Although technical measures alone are not sufficient to ensure the desired reduction of urban air pollution, they are an indispensable component for any cost effective strategy for limiting vehicle emissions. Fuel and the vehicle types have a great impact on air quality situations. This is especially true in many developing countries where the growth rate in private vehicle ownership is higher than in developed countries. Cities in developing countries also have large numbers of older vehicles that were cheaply imported and/or passed down the economic chain.
Overall strategies to reduce vehicular pollution may include:
- Vehicle inspection and maintenance (I&M)
- Improving fuel quality
For example, Delhi, India, has converted its entire public transport fleet to CNG and operates the world-wide largest bus fleet (more than 1200 buses) on this alternative fuel. In a further step, all motor rickshaws and private taxis were converted to CNG. The result is that the traffic related air pollution could be reduced considerably. The operating costs are lower than with conventional fuels due to lower fuel prices (India exploits their own natural gas deposits).
- Introducing new vehicle technologies
All of these strategies described above are discussed in detail under
TOOL 20 of the toolkit.
In developing countries, setting strict standards for newly imported vehicles may help to reduce the already existing problem of vehicle pollution in the city.
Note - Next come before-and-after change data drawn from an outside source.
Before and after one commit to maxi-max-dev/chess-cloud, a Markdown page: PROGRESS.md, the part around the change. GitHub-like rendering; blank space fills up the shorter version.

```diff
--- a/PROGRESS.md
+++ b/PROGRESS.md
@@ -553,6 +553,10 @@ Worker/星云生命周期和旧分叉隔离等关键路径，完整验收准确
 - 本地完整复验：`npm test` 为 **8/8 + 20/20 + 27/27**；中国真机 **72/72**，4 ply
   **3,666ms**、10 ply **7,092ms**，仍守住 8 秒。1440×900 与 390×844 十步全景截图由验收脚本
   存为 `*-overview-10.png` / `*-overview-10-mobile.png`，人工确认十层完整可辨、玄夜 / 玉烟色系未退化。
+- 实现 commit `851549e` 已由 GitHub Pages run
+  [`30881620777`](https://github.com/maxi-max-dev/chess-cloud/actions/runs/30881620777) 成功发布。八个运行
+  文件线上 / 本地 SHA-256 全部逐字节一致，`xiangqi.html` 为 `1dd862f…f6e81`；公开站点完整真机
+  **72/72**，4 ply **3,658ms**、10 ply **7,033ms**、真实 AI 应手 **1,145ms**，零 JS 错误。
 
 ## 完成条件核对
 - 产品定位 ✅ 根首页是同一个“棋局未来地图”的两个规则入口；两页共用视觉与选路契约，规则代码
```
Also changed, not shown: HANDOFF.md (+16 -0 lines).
For further reading on this subject, the following publications are recommended: 'Air Pollution from Motor Vehicles - Standards and Technologies for Controlling Emissions' by the World Bank and 'URBAIR', an urban air quality management strategy guidebook for Asia, also prepared by the World Bank.
b) Managing travel demand and improving transportation supply
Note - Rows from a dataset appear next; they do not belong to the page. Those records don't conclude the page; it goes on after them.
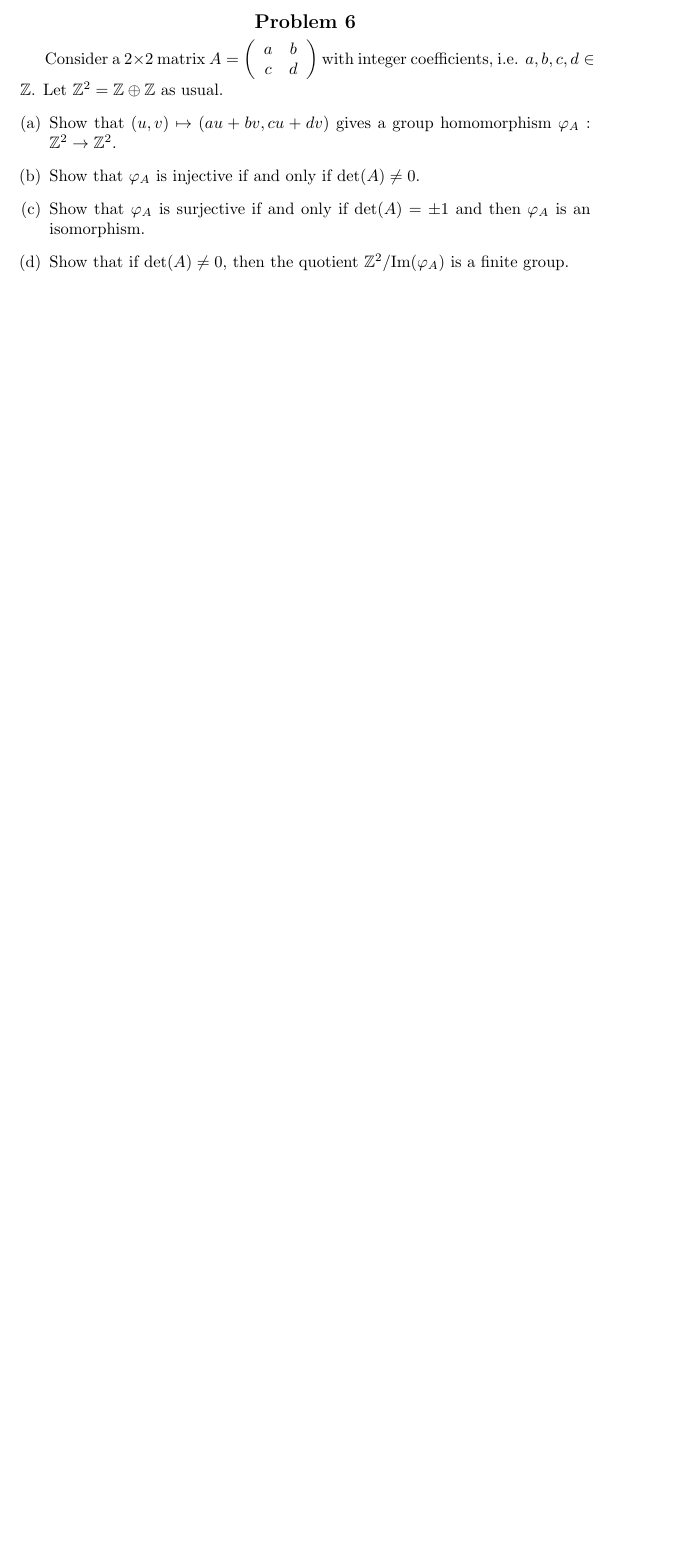
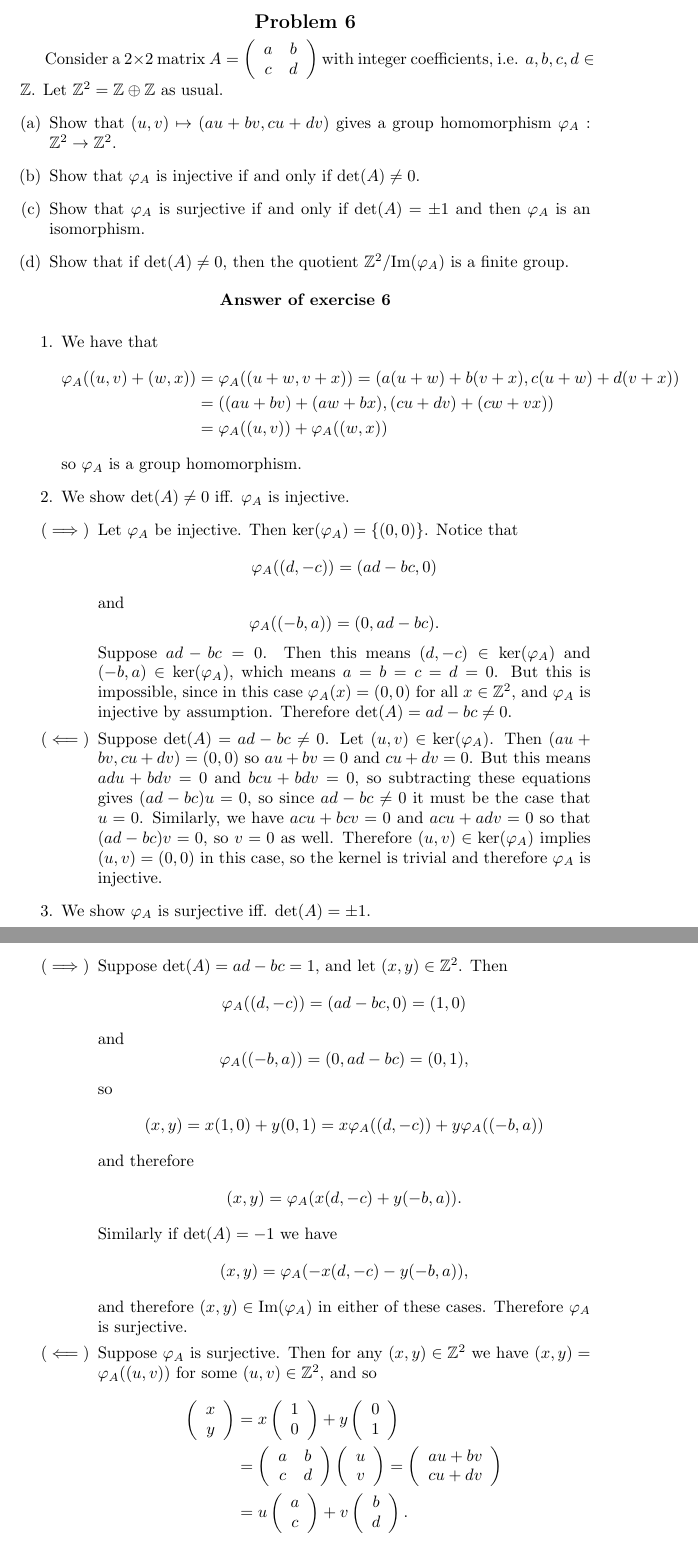
Before and after one commit to csboling/studies, a LaTeX problem sheet (msu/fall2014/math818/hw/hw3/hw3.tex): part of page 8 of 9 before the commit and two parts of pages 8 and 9 of 10 after it, the two joined at a grey line, cut so that both start at the same text, the shorter picture padded with empty space. Compiled offline with pdfLaTeX.

```diff
--- a/msu/fall2014/math818/hw/hw3/hw3.tex
+++ b/msu/fall2014/math818/hw/hw3/hw3.tex
@@ -341,3 +358,124 @@
 \end{enumerate}
 \end{Problem}
 
+\begin{Answer}
+\begin{enumerate}
+  \item{
+    We have that
+    \begin{align*}
+    \varphi_A((u, v) + (w, x)) &=
+      \varphi_A((u + w, v + x)) =
+      (a(u + w) + b(v + x), c(u + w) + d(v + x)) \\
+      &= ((au + bv) + (aw + bx), (cu + dv) + (cw + vx)) \\
+      &= \varphi_A((u, v)) + \varphi_A((w, x))
+    \end{align*}
+    so $\varphi_A$ is a group homomorphism.
+  }
+  \item{
+    We show $\det(A) \neq 0$ iff. $\varphi_A$ is injective.
+    \begin{itemize}
+      \item[($\implies$)]
+      {
+        Let $\varphi_A$ be injective. Then
+        $\ker(\varphi_A) = \{(0, 0)\}$. Notice that
+        $$
+        \varphi_A((d, -c)) = (ad - bc, 0)
+        $$
+        and
+        $$
+        \varphi_A((-b, a)) = (0, ad - bc).
+        $$
+        Suppose $ad - bc = 0$. Then this means
+        $(d, -c) \in \ker(\varphi_A)$ and $(-b, a) \in \ker(\varphi_A)$,
+        which means $a = b = c = d = 0$. But this is impossible, since in
+        this case $\varphi_A(x) = (0, 0)$ for all $x \in \mathbb{Z}^2$,
+        and $\varphi_A$ is injective by assumption. Therefore
+        $\det(A) = ad - bc \neq 0$.
+      }
+      \item[($\impliedby$)]
+      {
+        Suppose $\det(A) = ad - bc \neq 0$. Let $(u, v) \in
+        \ker(\varphi_A)$. Then $(au + bv, cu + dv) = (0, 0)$
+        so $au + bv = 0$ and $cu + dv = 0$. But this means
+        $adu + bdv = 0$ and $bcu + bdv = 0$, so subtracting these
+        equations gives $(ad - bc)u = 0$, so since $ad - bc \neq 0$ it
+        must be the case that $u = 0$. Similarly, we have
+        $acu + bcv = 0$ and $acu + adv = 0$ so that $(ad - bc)v = 0$, so
+        $v = 0$ as well. Therefore $(u, v) \in \ker(\varphi_A)$ implies
+        $(u, v) = (0, 0)$ in this case, so the kernel is trivial and
+        therefore $\varphi_A$ is injective.
+      }
+    \end{itemize}
+  }
+  \item
+  {
+    We show $\varphi_A$ is surjective iff. $\det(A) = \pm 1$.
+    \begin{itemize}
+      \item[($\implies$)]
+      {
+        Suppose $\det(A) = ad - bc = 1$, and let $(x, y) \in
+        \mathbb{Z}^2$.
+        Then
+        $$
+        \varphi_A((d, -c)) = (ad - bc, 0) = (1, 0)
+        $$
+        and
+        $$
+        \varphi_A((-b, a)) = (0, ad - bc) = (0, 1),
+        $$
+        so
+        $$
+        (x, y) =
+          x (1, 0) + y (0, 1) =
+          x \varphi_A((d, -c)) + y \varphi_A((-b, a))
+        $$
+        and therefore
+        $$
+        (x, y) = \varphi_A(x(d, -c) + y(-b, a)).
+        $$
+        Similarly if $\det(A) = -1$ we have
+        $$
+        (x, y) = \varphi_A(-x(d, -c) - y(-b, a)),
+        $$
+        and therefore $(x, y) \in \mathrm{Im}(\varphi_A)$ in either of
+        these cases. Therefore $\varphi_A$ is surjective.
+      }
+      \item[($\impliedby$)]
+      {
+        Suppose $\varphi_A$ is surjective. Then for any $(x, y) \in
+        \mathbb{Z}^2$ we have $(x, y) = \varphi_A((u, v))$ for some
+        $(u, v) \in \mathbb{Z}^2$, and so
+        \begin{align*}
+          \left(\begin{array}{c}
+            x \\ y
+          \end{array}\right) &=
+          x
+          \left(\begin{array}{c}
+            1 \\ 0
+          \end{array}\right)
+          +
+          y
+          \left(\begin{array}{c}
+            0 \\ 1
+          \end{array}\right) \\
+          &=
+          \left(\begin{array}{c c}
+            a & b \\ c & d
+          \end{array}\right)
+          \left(\begin{array}{c}
+            u \\ v
+          \end{array}\right) =
+          \left(\begin{array}{c}
+            au + bv \\ cu + dv
+          \end{array}\right) \\
+          &=
+          u
+          \left(\begin{array}{c}
+            a \\ c
+          \end{array}\right)
+          +
+          v
+          \left(\begin{array}{c}
+            b \\ d
+          \end{array}\right).
+        \end{align*}
```
Also changed, not shown: msu/fall2014/ece851/hw/hw6/hw6.tex (+10 -2 lines), msu/fall2014/math818/hw/hw3/hw3.tex (31 more changed lines).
Cities cannot continue to expand their urban transportation systems forever.
Although some expansion is necessary, the economic, social, and environmental
costs of doing so are prohibitive. Instead, cities must re-examine urban
transportation demand and devise new strategies that provide maximum access
at minimum total cost. The challenge is to expand and improve supply so
that automobile transport becomes one part of the transportation system
rather than the focus. However, implementation options for discouraging
over-reliance on privately owned cars will not work unless people are
given an efficient and economic transportation alternative - whether bus,
light rail, subway, ferries, walking or cycling. Therefore, improving
urban transportation systems will require a combination of policies that
reinforce each other and help to avoid adverse side effects. Likewise,
the policy to encourage a shift to cleaner alternative fuels should be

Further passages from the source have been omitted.